As Philip Gourevitch has commented, Abu Ghraib is the smoking gun. The underlying question that we still have not resolved, four years after the scandal: how could American values become so compromised that Abu Ghraib -- and the subsequent coverup -- could happen?
From the archive:
According to one who was present, Churchill suddenly blurted out: "Are we animals? Are we taking this too far?"
From earlier this month, President Bush:
Because the danger remains, we need to ensure our intelligence officials have all the tools they need to stop the terrorists.
Unfortunately, Congress recently sent me an intelligence authorization bill that would diminish these vital tools. So today, I vetoed it.
DARKON is a feature documentary that follows the real-life adventures of an unusual group of weekend "warrior knights," fantasy role-playing gamers whose live action "battleground" is modern-day Baltimore, Maryland, re-imagined as a make-believe medieval world named Darkon. These live action gamers combine the physical drama of historical re-enactments with character-driven storylines inspired in part by such perennial favorite fantasy epics like the legends of King Arthur, Lord of the Rings, and the saga of Conan the Barbarian. As role players, they create alter-egos with rich emotional, psychological, and social lives. They costume themselves and physically act out their characters exploits both in intimate court intrigue and campouts and in panoramic battle scenarios involving competitive strategies, convincingly real props, and full contact "combat." Because real life so often gets in the way, it's easy to understand these players motivations.
With a 98% fresh rating on Rotten Tomatoes, King of Kong is a must-see film. Critics call it "improbably compelling, stupendously and wildly entertaining, madly arresting, hilarious and moving, taught, tense, fascinating, rousing, and laugh-out-loud funny."

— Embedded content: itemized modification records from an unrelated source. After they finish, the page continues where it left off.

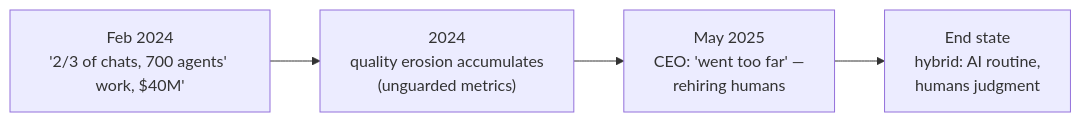
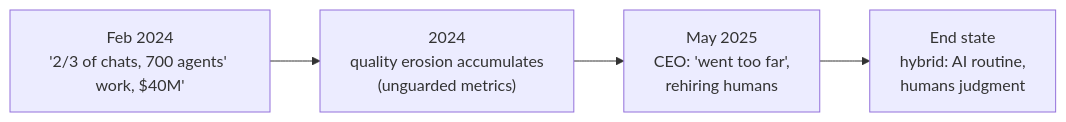
Before and after one commit to sugirdadinakar/AI-for-Product-Managers: the diagram in 06-case-studies/klarna-ai-assistant.md, drawn with Mermaid. The commit also changed other lines of this file and 59 other files, not shown here.

````diff
--- a/06-case-studies/klarna-ai-assistant.md
+++ b/06-case-studies/klarna-ai-assistant.md
@@ -46,6 +46,6 @@
 ```mermaid
 flowchart LR
     A["Feb 2024<br/>'2/3 of chats, 700 agents' work, $40M'"] --> B["2024<br/>quality erosion accumulates<br/>(unguarded metrics)"]
-    B --> C["May 2025<br/>CEO: 'went too far' —<br/>rehiring humans"]
+    B --> C["May 2025<br/>CEO: 'went too far',<br/>rehiring humans"]
     C --> D["End state<br/>hybrid: AI routine,<br/>humans judgment"]
 ```
````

As Decius said, it's pretty much about how everything everywhere actually works. I saw this on the festival circuit earlier this year; it won the best documentary award at IFF Boston.
Mitchell, 37, says he only counts his scores if they're played in a public venue, and he won't say if he can beat his cross-country competitor. He'll only say that he's planning something big and unprecedented in response to Wiebe's win.
If there's one thing to know about Billy Mitchell, it's that he does not disappoint.
American Hardcore: The History of American Punk Rock 1980 - 1986
10:33 pm EDT, Aug 10, 2006
Coming soon to a theater near you.
Inspired by Steven Blush's book "American Hardcore: A tribal history" Paul Rachman's feature documentary debut is a chronicle of the underground hardcore punk years from 1979 to 1986. Interviews and rare live footage from artists such as Black Flag, Bad Brains, Minor Threat, SS Decontrol and the Dead Kennedys.
Don't give me "The Clash" and claim you're punk. We're talking hardcore, right here!
This documentary won the Grand Jury prize for best documentary at Sundance. If you live in LA, NY, or Boston, go see it now; otherwise, you'll have to wait for it to be released on DVD.
Why We Fight, the new film by Eugene Jarecki, is an unflinching look at the anatomy of the American war machine, weaving unforgettable personal stories with commentary by a who's who of military and beltway insiders. Featuring John McCain, William Kristol, Chalmers Johnson, Gore Vidal, Richard Perle and others, Why We Fight launches a bipartisan inquiry into the workings of the military industrial complex and the rise fo the American Empire.
Speaking with the BBC about a source in the documentary, director Eugene Jarecki says, "Is she right? I don’t really look for that. I look for people who say things that are arresting, who you may not necessarily agree with, but who you also can't just dismiss."
Manohla Dargis called it "agitprop entertainment." She also says "Everyone sounds smart, if not always convincing." But the best part of her review is this:
The idea is that because the public buys the lies, it also buys the wars. Too bad this doesn't explain why people buy lies, including the obvious ones.